For many families, the freezer has become a place of storage as much as it has a means of preserving food. Boxes full of processed meat covered in orange breadcrumbs. The odd chicken breast that fell out of a multi-pack. The token packet of frozen peas.
Research shows the average family freezer has £50 of food lying uneaten and, even though three in four freezers are full, only 18% of us cook a meal using items stored in their freezer more than three times a week.
The issue, of course, is not the freezer - it's what we put in it. There is a perception that our own domestic freezers are reserved for items bought in those dark, unwelcoming supermarket aisles. You know, the ones where you can't even see what's behind the door because the last mindless shopper left the door ajar.
But frozen food doesn't have to come from the supermarket, it doesn't have to be full of preservatives and it certainly doesn't have to be covered in breadcrumbs. In fact, in many cases it can be fresher than the contents of your fridge - using nature's own way of preserving to lock in the goodness.
In the modern world, where there are so many competing interests on people's time, the freezer is the secret weapon in a family kitchen. If we use our freezers to their full potential, we could all save time, eat better and cut food waste too.
Consider this: Up to 8.4 million families in the UK struggle to put food on the table but 7.3 million tonnes of food waste ends up in landfills each year. Waste and Resources Action Programme (WRAP) figures show food waste is on the increase and it costs the average family £700 per year. From vegetables and sauces, to wholesome meals for the whole family, buying frozen can cut waste without compromising on quality - sounds simple doesn't it? But too many of us aren't doing it.
The freezer should be used to preserve good, wholesome, nutritious meals and ingredients, not as a long-term storage box for processed food. For some, this means cooking homemade meals and freezing them.
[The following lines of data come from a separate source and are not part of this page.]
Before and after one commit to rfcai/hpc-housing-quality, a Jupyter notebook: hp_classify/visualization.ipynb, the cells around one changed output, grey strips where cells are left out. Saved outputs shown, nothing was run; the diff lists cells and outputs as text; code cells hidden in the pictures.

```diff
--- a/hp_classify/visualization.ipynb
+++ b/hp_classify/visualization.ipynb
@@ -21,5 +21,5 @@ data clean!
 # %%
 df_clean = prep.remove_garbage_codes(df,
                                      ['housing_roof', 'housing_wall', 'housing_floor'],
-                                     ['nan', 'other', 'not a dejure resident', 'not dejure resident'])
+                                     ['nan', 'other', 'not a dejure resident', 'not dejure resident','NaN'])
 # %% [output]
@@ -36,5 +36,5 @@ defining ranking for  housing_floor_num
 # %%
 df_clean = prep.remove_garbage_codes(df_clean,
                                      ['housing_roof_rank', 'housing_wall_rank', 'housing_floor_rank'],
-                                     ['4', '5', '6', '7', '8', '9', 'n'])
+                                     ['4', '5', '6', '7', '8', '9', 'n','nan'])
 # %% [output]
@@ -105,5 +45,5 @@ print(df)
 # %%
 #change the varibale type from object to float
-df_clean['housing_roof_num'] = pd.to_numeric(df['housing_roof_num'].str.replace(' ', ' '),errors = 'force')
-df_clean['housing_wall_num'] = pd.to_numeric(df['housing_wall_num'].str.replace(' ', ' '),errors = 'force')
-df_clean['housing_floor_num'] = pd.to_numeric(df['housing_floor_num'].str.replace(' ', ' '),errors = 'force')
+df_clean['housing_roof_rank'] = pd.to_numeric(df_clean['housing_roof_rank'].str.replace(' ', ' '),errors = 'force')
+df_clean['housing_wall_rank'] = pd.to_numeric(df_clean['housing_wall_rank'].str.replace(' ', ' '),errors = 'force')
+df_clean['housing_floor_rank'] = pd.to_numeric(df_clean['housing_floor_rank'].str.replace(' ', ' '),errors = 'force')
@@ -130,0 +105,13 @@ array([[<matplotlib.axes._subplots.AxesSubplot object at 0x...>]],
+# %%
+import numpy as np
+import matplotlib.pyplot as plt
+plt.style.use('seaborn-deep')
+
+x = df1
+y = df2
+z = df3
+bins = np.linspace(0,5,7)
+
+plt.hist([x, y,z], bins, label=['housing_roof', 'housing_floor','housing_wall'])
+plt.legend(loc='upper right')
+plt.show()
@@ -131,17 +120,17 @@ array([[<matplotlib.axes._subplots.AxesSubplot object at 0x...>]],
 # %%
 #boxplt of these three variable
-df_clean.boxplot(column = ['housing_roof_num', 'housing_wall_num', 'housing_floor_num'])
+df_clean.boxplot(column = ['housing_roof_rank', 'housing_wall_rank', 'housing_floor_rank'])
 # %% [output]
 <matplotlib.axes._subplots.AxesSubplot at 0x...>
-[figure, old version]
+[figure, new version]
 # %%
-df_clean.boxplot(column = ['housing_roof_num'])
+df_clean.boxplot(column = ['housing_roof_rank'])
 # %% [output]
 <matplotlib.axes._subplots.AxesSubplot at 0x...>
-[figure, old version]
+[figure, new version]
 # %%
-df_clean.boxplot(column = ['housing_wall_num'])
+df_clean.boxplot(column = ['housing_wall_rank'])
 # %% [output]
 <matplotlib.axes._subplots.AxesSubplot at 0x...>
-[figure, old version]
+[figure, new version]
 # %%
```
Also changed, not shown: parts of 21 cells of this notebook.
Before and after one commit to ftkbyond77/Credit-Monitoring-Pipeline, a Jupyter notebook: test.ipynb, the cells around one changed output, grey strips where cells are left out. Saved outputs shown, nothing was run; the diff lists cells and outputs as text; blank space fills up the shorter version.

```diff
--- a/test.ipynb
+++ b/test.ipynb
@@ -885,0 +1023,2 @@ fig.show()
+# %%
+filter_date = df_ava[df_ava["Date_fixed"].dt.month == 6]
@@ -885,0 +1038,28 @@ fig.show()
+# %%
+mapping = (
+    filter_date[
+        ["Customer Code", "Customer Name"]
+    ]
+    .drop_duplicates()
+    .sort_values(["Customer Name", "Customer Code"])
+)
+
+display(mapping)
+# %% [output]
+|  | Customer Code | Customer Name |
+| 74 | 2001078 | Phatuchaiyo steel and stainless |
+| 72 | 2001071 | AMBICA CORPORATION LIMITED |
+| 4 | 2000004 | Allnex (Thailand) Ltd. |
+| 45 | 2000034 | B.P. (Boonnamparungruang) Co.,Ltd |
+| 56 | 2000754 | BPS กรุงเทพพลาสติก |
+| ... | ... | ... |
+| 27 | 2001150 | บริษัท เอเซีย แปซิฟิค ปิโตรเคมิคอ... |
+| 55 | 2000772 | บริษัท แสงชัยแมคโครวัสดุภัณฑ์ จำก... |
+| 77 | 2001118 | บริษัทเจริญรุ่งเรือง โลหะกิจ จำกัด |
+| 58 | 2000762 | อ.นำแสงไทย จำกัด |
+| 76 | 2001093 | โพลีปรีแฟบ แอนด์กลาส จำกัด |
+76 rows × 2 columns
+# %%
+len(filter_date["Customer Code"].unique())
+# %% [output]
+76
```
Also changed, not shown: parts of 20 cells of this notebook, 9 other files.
For others, with less spare time, it means buying good quality food for the freezer. Either way, it's clear the supermarket isn't the only option.
We live in an age where you can buy virtually anything online, without compromising on quality - including pre-prepared, freshly cooked food, delivered frozen directly to your home. Even if you don't have time to cook your own, you can still have a freezer full of meals, as good as homemade, with no mess, no waste, no time in the kitchen and best of all, no sign of orange breadcrumbs.
Let's banish the notion that freezers are for emergency dinners, because frozen meals don't have to be full of nasties. It's time to rethink frozen food.Suggest a correction